Emma Cook, AKA the Tiny Turner was our demonstrator for the day which she filled with a number of projects to suit most tastes (and bought lots of goodies for people to buy!).
First up on the lathe was a short (6 inch) spindle of Sycamore that would become a small box with a textured and coloured lid. Chucking points were added at either end before a slightly oversized lid was parted off. The body was hollowed out using a spindle gouge by drilling into the centre using the gouge and then rotating out of the work in a scooping action. Once the bulk was removed, the bottom of the hollowing was tidied using a Simon Hope box hollowing tool.
The base was anded and then treated with Chestnut cut & polish and Wood Wax 22 to finish. With the lid mounted, a jam chuck created and the base of the body completed. The lid was then carefully reversed onto the jaws and tidied up with a slight domed top. The top was then sanded and finished to match the body.
Next, two V cuts were made to divide the side of the lid into thirds. With the headstock locked, Emma then used a Fishtail gouge (12mm no3) to carve shallow scallops into the band between the two V cuts. A slight twist to form a slicing action with the gouge ensures a clean cut! Once carved, no sanding was needed due to the clean cuts, so on with some Black Gesso (Gesso is a slightly textured paint, with a coarse sandy finish). Once dry, Emma than dry brushed some Green and then Gold Iridescent paints (Jo Sonja) to highlight the carving. The V cuts then had some gold leather thongs glued in using Fabri-Tac glue.
In the 30 minutes before lunch, Emma showed us how she makes Gonks, most suited for the fur that she stocks for their beards (and possibly has the largest mix of colours and styles in the UK!).
A small 2 inch square piece of stock (sycamore) is placed between centres and turned to round and a spigot added. Then a 2 inch square piece of Walnut is put between centres, rounded and a spigot added to each end. The walnut is placed in the chuck and a 4mm hole is drilled through the spigot. The piece is then reversed and the Hat shape turned, with the drilled hole now in the base. The hat is then sanded and finished before parting off carefully.
The Sycamore is then back in the chuck and a skittle shaped body created. This is sanded to a finish and then parted off, leaving a 4mm spigot to locate the hat. Another piece of sycamore is used to create a round ball with a spigot for the nose.
Off the lathe, the best side of the sycamore body is chosen as the back of the piece (the only visible wood!), then a hole is drilled into the front of the body, so that when the nose is inserted, it just misses the brim of the hat.

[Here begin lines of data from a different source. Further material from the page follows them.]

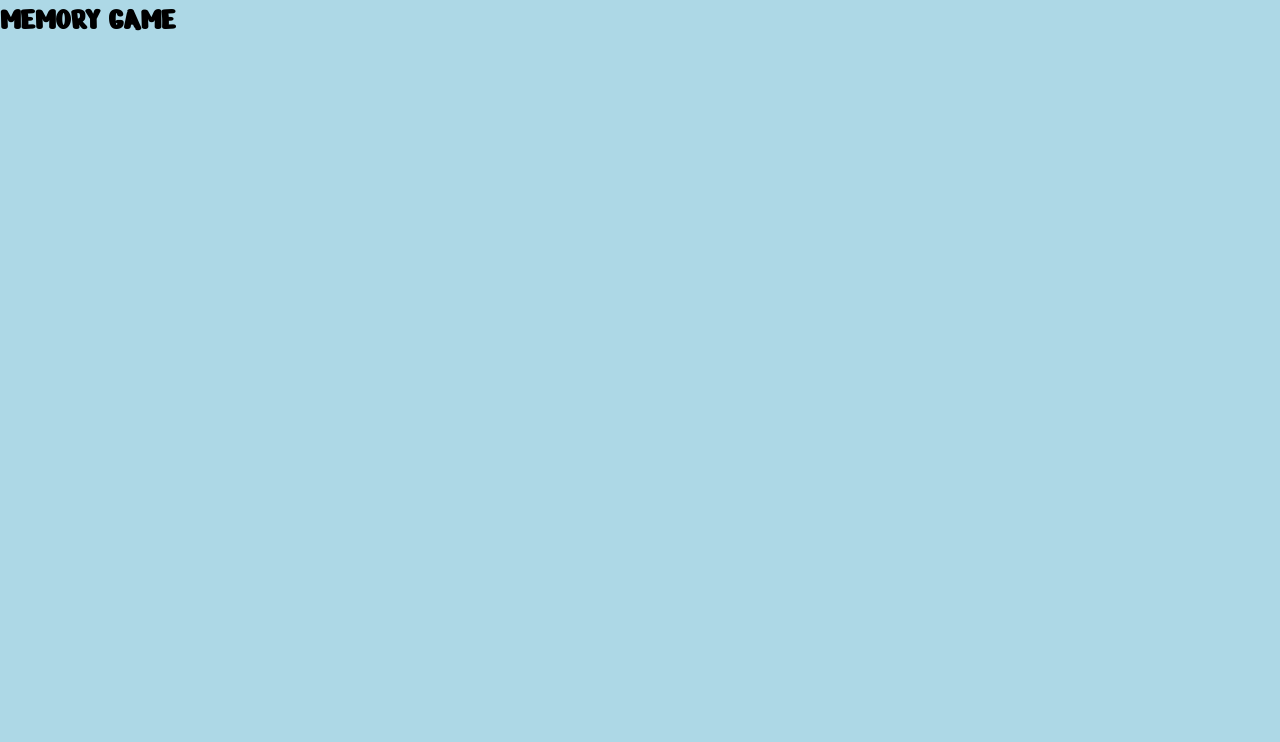
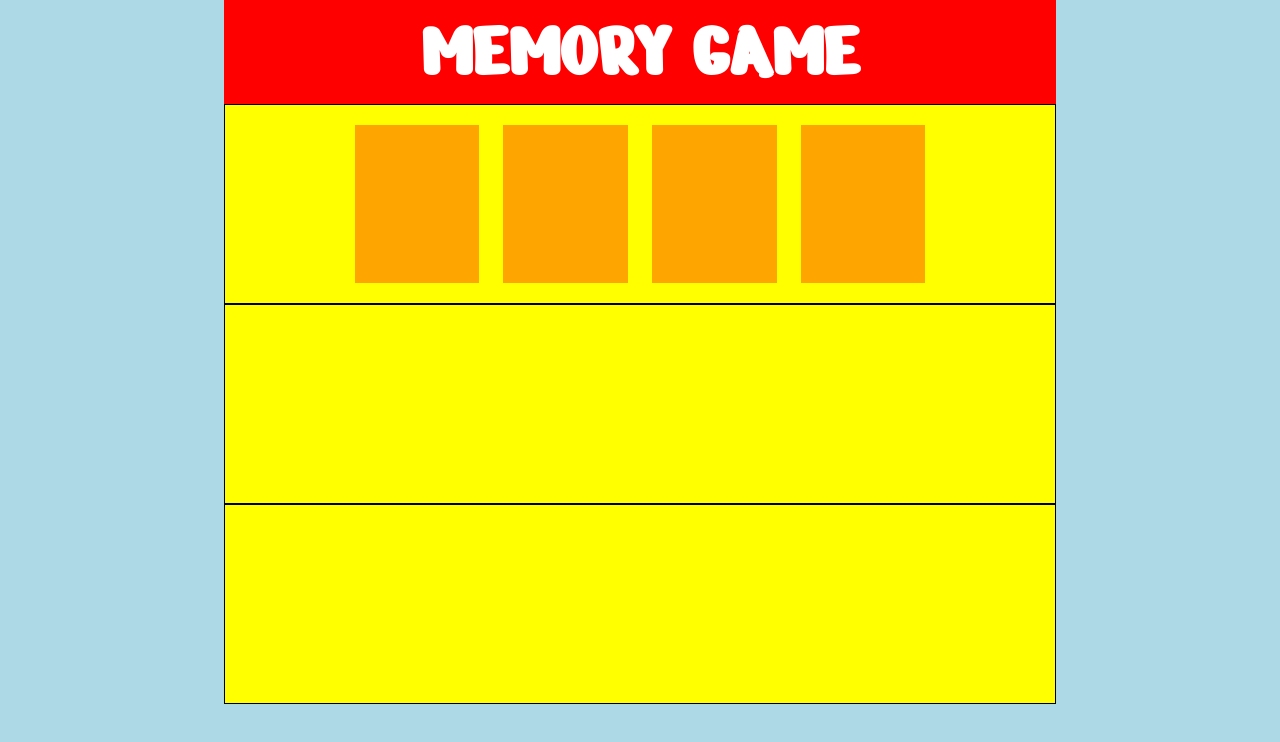
Before and after one commit to endritmorina94/html-css-memory, a plain HTML site: page index.html in a window 1280 px wide. Drawn offline with Linux system fonts and the light colour scheme.

Commit message:
Ho creato il layout provvisorio

```diff
--- a/css/style.css
+++ b/css/style.css
@@ -9,7 +9,56 @@
 /* Common */
 body{
   font-family: 'Nerko One', Helvetica, sans-serif;
-  height: 100vh;
+  height: 100%;
   background-color: lightblue;
 }
+
+.main-container{
+  width: 65%;
+  margin: auto;
+  text-align: center;
+  /* TEST */
+  background-color: purple;
+}
 /* Fine Common */
+
+/* Header */
+header{
+  height: 13%;
+  background-color: red;
+}
+header h1{
+  font-size: 80px;
+  color: white;
+  line-height: 13vh;
+}
+/* Fine Header */
+
+/* Contenitore delle carte */
+.card-container{
+
+  height: 600px;
+  width: 100%;
+  background-color: green;
+}
+
+.row{
+  width: 100%;
+  height: 200px;
+  background-color: yellow;
+  border: 1px solid black;
+}
+
+.card{
+  display: inline-block;
+  width: 15%;
+  height: 80%;
+  background-color: orange;
+  margin: 20px 20px 20px 0;
+}
+
+.card:last-child{
+  margin-right: 0;
+}
+
+/* Fine contenitore delle carte */
--- a/index.html
+++ b/index.html
@@ -24,9 +24,30 @@
 
         <!-- Prima riga -->
         <div class="row">
+          <div class="card">
+            <img src="" alt="">
+            <div class="card-name"></div>
+          </div>
+          <div class="card">
+            <img src="" alt="">
+            <div class="card-name"></div>
+          </div>
+          <div class="card">
+            <img src="" alt="">
+            <div class="card-name"></div>
+          </div>
+          <div class="card">
+            <img src="" alt="">
+            <div class="card-name"></div>
+          </div>
+        </div>
+        <!-- Fine prima riga -->
+        <div class="row">
 
         </div>
-        <!-- Fine prima riga -->
+        <div class="row">
+
+        </div>
 
       </div>
       <!-- Fine contenitore delle carte -->
```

To finish the gonk, a piece of fur is cut to form the beard, and then a small hole cut out to pass the nose through. The nose is glued with superglue and the beard using Fabri-Tac.
After lunch, Emma turned her attention to a large square of Brown Oak (This is typically a French Oak that has been attacked by a particular fungus!). This was mounted between centres and carefully turned to round. A chuck point was added to what would be the top of the platter.
This was then mounted in the chuck and the base was prepared into an Ogee shape, with a foot for mounting in the chuck. Emma then used Staffordshire Black, a two part ebonising system to ebonise the piece.
She first applied the Tannin solution to the rear (You don’t have to use the Tannin solution but it helps with low tannin wood).
The piece was remounted to turn the top, with a rim of about 1/3rd of the top before hollowing out the middle into a shallow dish.
The top was then treated with the Tannin solution before turning the piece and applying the Ebonizing solution (The top was done during a short break in the next piece.)
While that piece dried, Emma showed us how she cuts spheres using a piece of Olive Ash. This was turned to round between centres before marking the centre line and turning away from the line to start forming the sphere. Once almost round this was then placed between two cup chucks, made with a clear silicon O ring for grip. Keep turning away the ghost image until almost round, then the sphere is rotated in the cup chucks again and the process repeated. Sand to finish, adjusting the sphere as needed.
The bowl was still slightly wet, so a small sliver of end grain Olive wood for a Pendant was placed between centres and turned to a cylinder. This was then attached to a sacrificial chuck with carpet tape and the front finished to a dome. This was reversed and the back completed, then sanded and buffed on the buffing tree. A pinch bail was then used to fasten the pendant to a leather thong.
Back to the bowl, this was sanded lightly and then brushed with a liming brush and copper gilt cream added. A small V cut on the rim was then used to finish the patter with a gold leather thong.
An enjoyable day.
The bowl was finished on her live youtube Sunday 24th July if of interest.
the next meeting Saturday Ausgust 13th will be a club day so please bring any problems with you and maybe someone will be able to help with a solution. Time to say hello to other members and have a chat.
Lathes will be available for use if required.
See you there.